Egyptian Temple
© Courtesy of Minister of State for AntiquitiesLions and sphinxes line the processional way to the temple at Madinet Madi.
Egyptian authorities put another archaeological site on the country's tourist map yesterday by opening a visitor center at Madinet Madi in the Fayoum region south of Cairo.

Founded during the reigns of Amenemhat III (about 1859-1813 B.C.) and Amenemhat IV (about 1814-1805 B.C.) of the 12th Dynasty, Madinet Madi contains the ruins of the only Middle Kingdom temple in Egypt.

Approached by a paved processional way lined by lions and sphinxes, the temple was dedicated to the cobra-headed goddess Renenutet, and the crocodile-headed god, Sobek of Scedet, patron god of the region.

Now almost forgotten by tourists, the site was swarming with pilgrims in ancient times.

Indeed, 10 Coptic churches dating from the 5th to 7th centuries and the remains of a Ptolemaic temple dedicated to the crocodile god were unearthed in the past decades by renowned Egyptologist Edda Bresciani of Pisa University, who has been excavating the area since 1978.

Discovered more than 10 years ago, the temple featured a unique barrel-vaulted structure which was used for the incubation of crocodile eggs. According to Bresciani, the structure was basically a nursery for sacred crocodiles. Her team found dozens of eggs in different stages of maturation in a hole covered with a layer of sand.
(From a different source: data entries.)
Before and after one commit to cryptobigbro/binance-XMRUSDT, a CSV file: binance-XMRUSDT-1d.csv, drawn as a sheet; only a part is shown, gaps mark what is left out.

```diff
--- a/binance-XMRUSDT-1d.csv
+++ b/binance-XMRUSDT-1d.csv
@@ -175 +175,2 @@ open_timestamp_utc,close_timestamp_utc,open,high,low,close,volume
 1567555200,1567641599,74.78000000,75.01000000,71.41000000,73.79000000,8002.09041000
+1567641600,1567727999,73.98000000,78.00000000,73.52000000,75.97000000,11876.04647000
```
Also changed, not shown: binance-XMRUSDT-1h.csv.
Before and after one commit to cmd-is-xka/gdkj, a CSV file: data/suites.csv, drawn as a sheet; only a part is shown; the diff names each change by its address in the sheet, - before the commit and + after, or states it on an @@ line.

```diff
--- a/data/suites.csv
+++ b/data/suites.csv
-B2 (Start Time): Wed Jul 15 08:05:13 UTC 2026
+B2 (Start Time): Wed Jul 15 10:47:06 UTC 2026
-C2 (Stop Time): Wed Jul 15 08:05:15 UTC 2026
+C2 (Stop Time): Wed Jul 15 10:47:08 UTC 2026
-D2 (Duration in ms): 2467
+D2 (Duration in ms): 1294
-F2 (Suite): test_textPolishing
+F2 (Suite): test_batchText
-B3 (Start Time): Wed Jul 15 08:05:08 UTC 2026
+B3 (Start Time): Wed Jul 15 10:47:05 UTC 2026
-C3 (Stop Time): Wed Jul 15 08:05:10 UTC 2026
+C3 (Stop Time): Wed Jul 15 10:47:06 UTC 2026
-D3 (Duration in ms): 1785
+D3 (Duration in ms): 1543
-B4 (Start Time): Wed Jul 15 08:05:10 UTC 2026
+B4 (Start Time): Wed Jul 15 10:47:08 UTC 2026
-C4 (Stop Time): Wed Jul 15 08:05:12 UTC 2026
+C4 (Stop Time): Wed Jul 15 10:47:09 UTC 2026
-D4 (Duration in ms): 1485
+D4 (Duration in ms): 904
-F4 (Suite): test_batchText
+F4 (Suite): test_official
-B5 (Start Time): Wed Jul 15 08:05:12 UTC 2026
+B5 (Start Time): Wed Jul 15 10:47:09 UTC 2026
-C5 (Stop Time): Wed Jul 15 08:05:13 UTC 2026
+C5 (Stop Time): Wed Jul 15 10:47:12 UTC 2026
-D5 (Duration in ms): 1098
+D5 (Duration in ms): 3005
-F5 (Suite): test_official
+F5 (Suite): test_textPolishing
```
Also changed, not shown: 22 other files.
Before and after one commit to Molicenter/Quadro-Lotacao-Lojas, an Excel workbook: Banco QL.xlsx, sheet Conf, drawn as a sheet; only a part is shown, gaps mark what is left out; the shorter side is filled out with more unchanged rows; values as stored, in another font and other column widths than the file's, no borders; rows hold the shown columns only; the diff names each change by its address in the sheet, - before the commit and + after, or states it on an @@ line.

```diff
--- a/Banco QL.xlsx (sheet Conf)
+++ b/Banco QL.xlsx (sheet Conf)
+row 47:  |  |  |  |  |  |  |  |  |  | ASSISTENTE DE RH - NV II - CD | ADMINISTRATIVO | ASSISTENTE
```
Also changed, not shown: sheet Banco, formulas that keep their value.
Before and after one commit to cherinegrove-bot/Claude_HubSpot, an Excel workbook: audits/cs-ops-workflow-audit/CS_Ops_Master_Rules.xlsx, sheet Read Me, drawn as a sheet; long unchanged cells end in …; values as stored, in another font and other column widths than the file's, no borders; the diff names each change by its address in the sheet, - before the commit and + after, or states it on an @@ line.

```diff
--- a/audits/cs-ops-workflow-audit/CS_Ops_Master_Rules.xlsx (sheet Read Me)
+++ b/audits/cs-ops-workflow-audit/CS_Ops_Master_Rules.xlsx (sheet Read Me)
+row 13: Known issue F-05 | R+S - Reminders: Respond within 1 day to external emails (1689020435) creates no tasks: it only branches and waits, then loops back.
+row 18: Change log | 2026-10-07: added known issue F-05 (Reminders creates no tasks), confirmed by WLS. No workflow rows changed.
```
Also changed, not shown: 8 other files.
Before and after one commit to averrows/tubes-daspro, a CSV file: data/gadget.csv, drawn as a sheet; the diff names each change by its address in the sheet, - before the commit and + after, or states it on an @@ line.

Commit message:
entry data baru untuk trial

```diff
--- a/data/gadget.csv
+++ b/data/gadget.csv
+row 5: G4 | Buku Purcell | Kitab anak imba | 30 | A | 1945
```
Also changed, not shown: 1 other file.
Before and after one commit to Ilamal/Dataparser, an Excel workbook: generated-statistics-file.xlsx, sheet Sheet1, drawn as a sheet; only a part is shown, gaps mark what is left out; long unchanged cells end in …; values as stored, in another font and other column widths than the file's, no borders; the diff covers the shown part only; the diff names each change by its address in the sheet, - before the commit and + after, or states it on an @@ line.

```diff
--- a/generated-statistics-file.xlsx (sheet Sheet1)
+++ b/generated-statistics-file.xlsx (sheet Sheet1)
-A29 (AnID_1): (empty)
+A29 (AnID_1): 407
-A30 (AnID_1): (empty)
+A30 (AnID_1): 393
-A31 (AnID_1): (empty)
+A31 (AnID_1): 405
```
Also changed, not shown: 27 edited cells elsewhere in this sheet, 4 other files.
In the adjacent room, the archaeologist found a perfectly preserved pool.

Crocodile Eggs
© Courtesy of Minister of State for Antiquities
"As they came out from the eggs, the crocodiles were kept in the pool," Bresciani wrote in the excavation report.

According to Bresciani, the crocodiles were bred only to be killed. As they were embalmed, they were sold to pilgrims to the Sobek temple.

Further evidence for the sacred crocodile business came from a nearby building, which contained another pool and other 60 crocodile eggs.

Almost forgotten in modern times, with its monuments appearing and disappearing with the windblown desert sand, Medinet Madi is now at the center of a development project which aims to preserve the site and make it a more tourist-friendly visitor destination.

The plan, funded by a €3,5-million ($5-million) grant from the Ministry of Foreign Affairs in Italy, has "successfully cleared the archaeological site of intrusive sand and restored its monuments," Zahi Hawass, Minister of State for Antiquities Affairs, said in a statement.

"Comprehensive archaeological survey and mapping of the site have also been undertaken, as has the building of a visitor center and eco-lodge as well," Hawass said.